[Stored dataset items]
↓
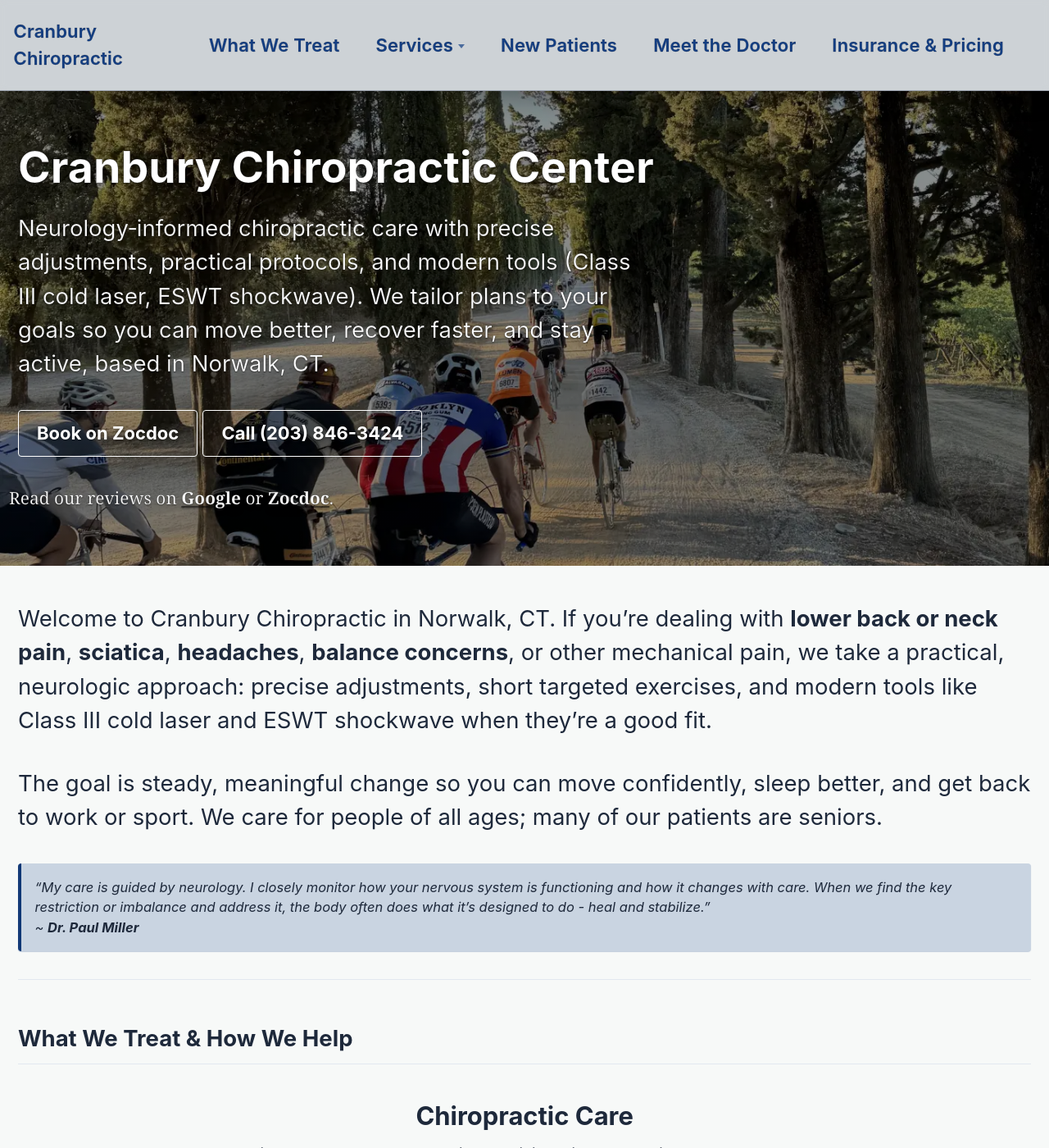
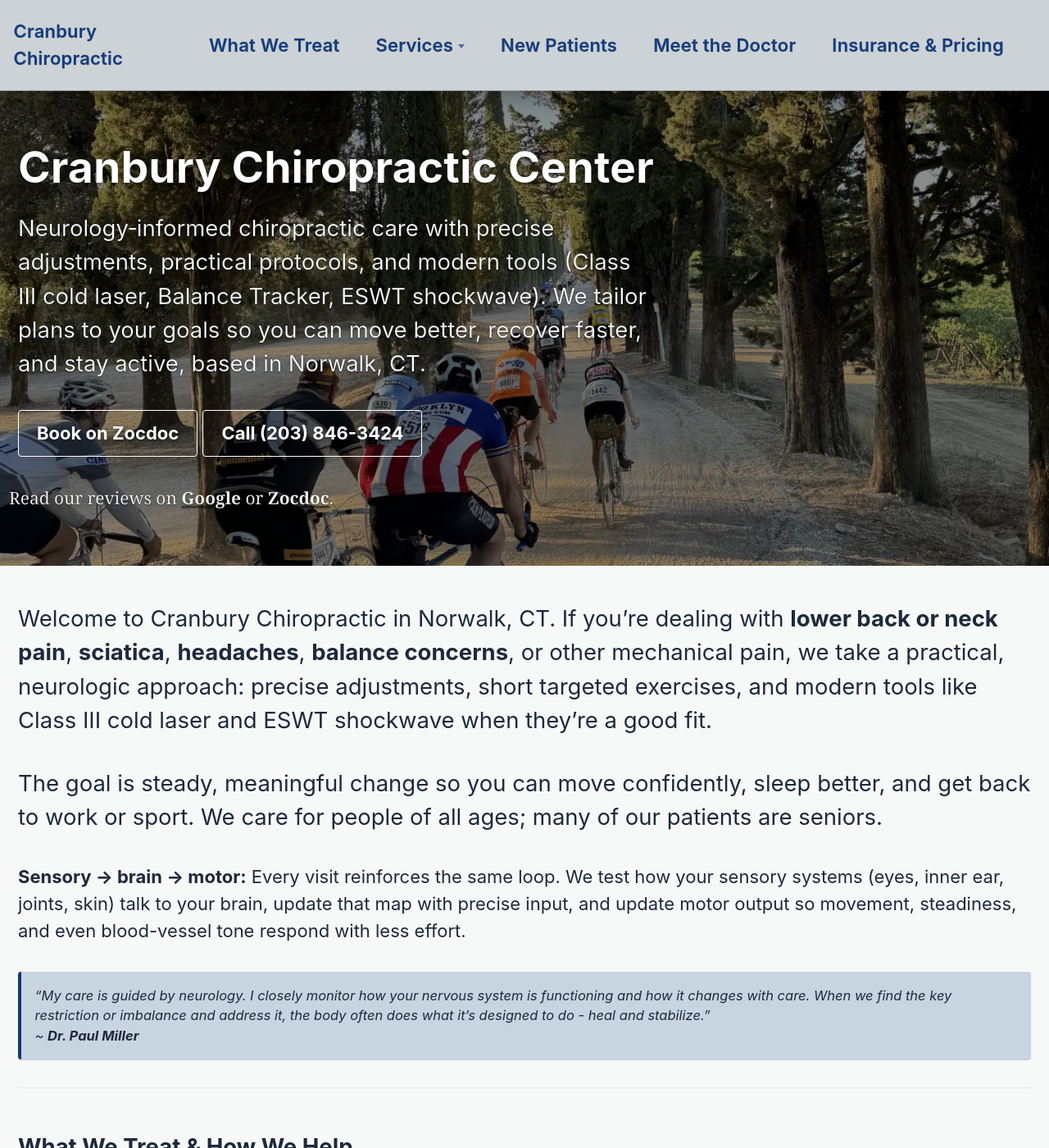
Before and after one commit to millerms/CranburyChiropractic, a Jekyll site: the page built from index.md, in a window 1280 px wide and 1400 px high. Shown: the whole window at 82% size. Built offline with Jekyll 4.4.1, drawn with Linux system fonts in a browser that asks for light colours; cached includes are drawn as plain includes; the list of posts is cut into pages by our own code.

Commit message:
chore(content): thread sensory-brain-motor messaging

```diff
--- a/index.md
+++ b/index.md
@@ -2,7 +2,7 @@
 layout: splash
 title: "Cranbury Chiropractic Center"
 author_profile: false
-excerpt: "Neurology‑informed chiropractic care with precise adjustments, practical protocols, and modern tools (Class III cold laser, ESWT shockwave). We tailor plans to your goals so you can move better, recover faster, and stay active, based in Norwalk, CT."
+excerpt: "Neurology‑informed chiropractic care with precise adjustments, practical protocols, and modern tools (Class III cold laser, Balance Tracker, ESWT shockwave). We tailor plans to your goals so you can move better, recover faster, and stay active, based in Norwalk, CT."
 image: "/assets/images/biking-italy.webp"
 classes: hero-home
 permalink: /
@@ -77,6 +77,9 @@ Welcome to Cranbury Chiropractic in Norwalk, CT. If you’re dealing with **lowe
 
 The goal is steady, meaningful change so you can move confidently, sleep better, and get back to work or sport. We care for people of all ages; many of our patients are seniors.
 </div>
+
+**Sensory → brain → motor:** Every visit reinforces the same loop. We test how your sensory systems (eyes, inner ear, joints, skin) talk to your brain, update that map with precise input, and update motor output so movement, steadiness, and even blood-vessel tone respond with less effort.
+{: .reveal .reveal--up }
 
 
 > “My care is guided by neurology. I closely monitor how your nervous system is functioning and how it changes with care. When we find the key restriction or imbalance and address it, the body often does what it’s designed to do - heal and stabilize.”
```
Also changed, not shown: _pages/doctor.md (+1 -1 lines), _pages/new-patients.md (+3 -0 lines), _pages/services.md (+3 -0 lines), _pages/treat.md (+3 -0 lines).
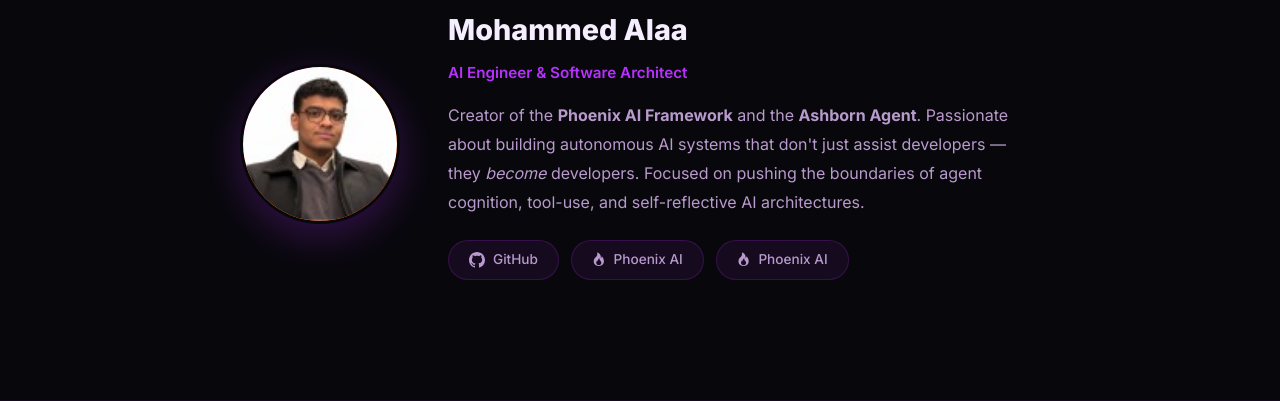
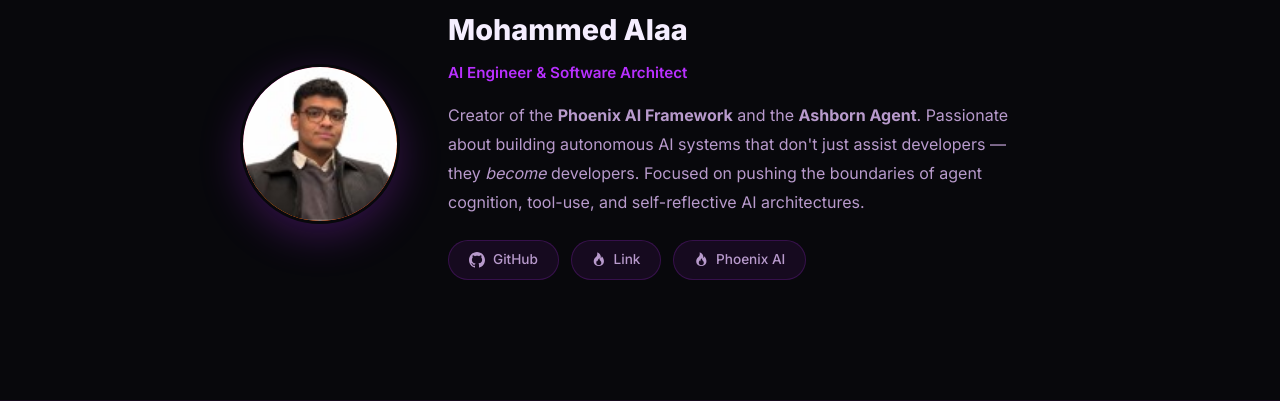
Before and after one commit to blackeagle686/ash-web, a FastAPI app: page / in a window 1280 px wide. Shown: the part 3539-3940 px from the top of the page. Run offline with FastAPI, Linux system fonts and the light colour scheme.

Commit message:
Updated Phoenix AI to Link in index.html

```diff
--- a/templates/index.html
+++ b/templates/index.html
@@ -248,7 +248,7 @@
               GitHub
             </a>
             <a href="https://darklord6861.pythonanywhere.com/en/" target="_blank" class="author-link">
-              <i class="bi bi-fire"></i> Phoenix AI
+              <i class="bi bi-fire"></i> Link
             </a>
 
             <a href="https://darklord6861.pythonanywhere.com/en/" target="_blank" class="author-link">
```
↑
Required action: Print every entry above verbatim but drop the images.

Solution to this problem:
Before and after one commit to millerms/CranburyChiropractic, a Jekyll site: the page built from index.md, in a window 1280 px wide and 1400 px high. Shown: the whole window at 82% size. Built offline with Jekyll 4.4.1, drawn with Linux system fonts in a browser that asks for light colours; cached includes are drawn as plain includes; the list of posts is cut into pages by our own code.

Commit message:
chore(content): thread sensory-brain-motor messaging

```diff
--- a/index.md
+++ b/index.md
@@ -2,7 +2,7 @@
 layout: splash
 title: "Cranbury Chiropractic Center"
 author_profile: false
-excerpt: "Neurology‑informed chiropractic care with precise adjustments, practical protocols, and modern tools (Class III cold laser, ESWT shockwave). We tailor plans to your goals so you can move better, recover faster, and stay active, based in Norwalk, CT."
+excerpt: "Neurology‑informed chiropractic care with precise adjustments, practical protocols, and modern tools (Class III cold laser, Balance Tracker, ESWT shockwave). We tailor plans to your goals so you can move better, recover faster, and stay active, based in Norwalk, CT."
 image: "/assets/images/biking-italy.webp"
 classes: hero-home
 permalink: /
@@ -77,6 +77,9 @@ Welcome to Cranbury Chiropractic in Norwalk, CT. If you’re dealing with **lowe
 
 The goal is steady, meaningful change so you can move confidently, sleep better, and get back to work or sport. We care for people of all ages; many of our patients are seniors.
 </div>
+
+**Sensory → brain → motor:** Every visit reinforces the same loop. We test how your sensory systems (eyes, inner ear, joints, skin) talk to your brain, update that map with precise input, and update motor output so movement, steadiness, and even blood-vessel tone respond with less effort.
+{: .reveal .reveal--up }
 
 
 > “My care is guided by neurology. I closely monitor how your nervous system is functioning and how it changes with care. When we find the key restriction or imbalance and address it, the body often does what it’s designed to do - heal and stabilize.”
```
Also changed, not shown: _pages/doctor.md (+1 -1 lines), _pages/new-patients.md (+3 -0 lines), _pages/services.md (+3 -0 lines), _pages/treat.md (+3 -0 lines).
Before and after one commit to blackeagle686/ash-web, a FastAPI app: page / in a window 1280 px wide. Shown: the part 3539-3940 px from the top of the page. Run offline with FastAPI, Linux system fonts and the light colour scheme.

Commit message:
Updated Phoenix AI to Link in index.html

```diff
--- a/templates/index.html
+++ b/templates/index.html
@@ -248,7 +248,7 @@
               GitHub
             </a>
             <a href="https://darklord6861.pythonanywhere.com/en/" target="_blank" class="author-link">
-              <i class="bi bi-fire"></i> Phoenix AI
+              <i class="bi bi-fire"></i> Link
             </a>
 
             <a href="https://darklord6861.pythonanywhere.com/en/" target="_blank" class="author-link">
```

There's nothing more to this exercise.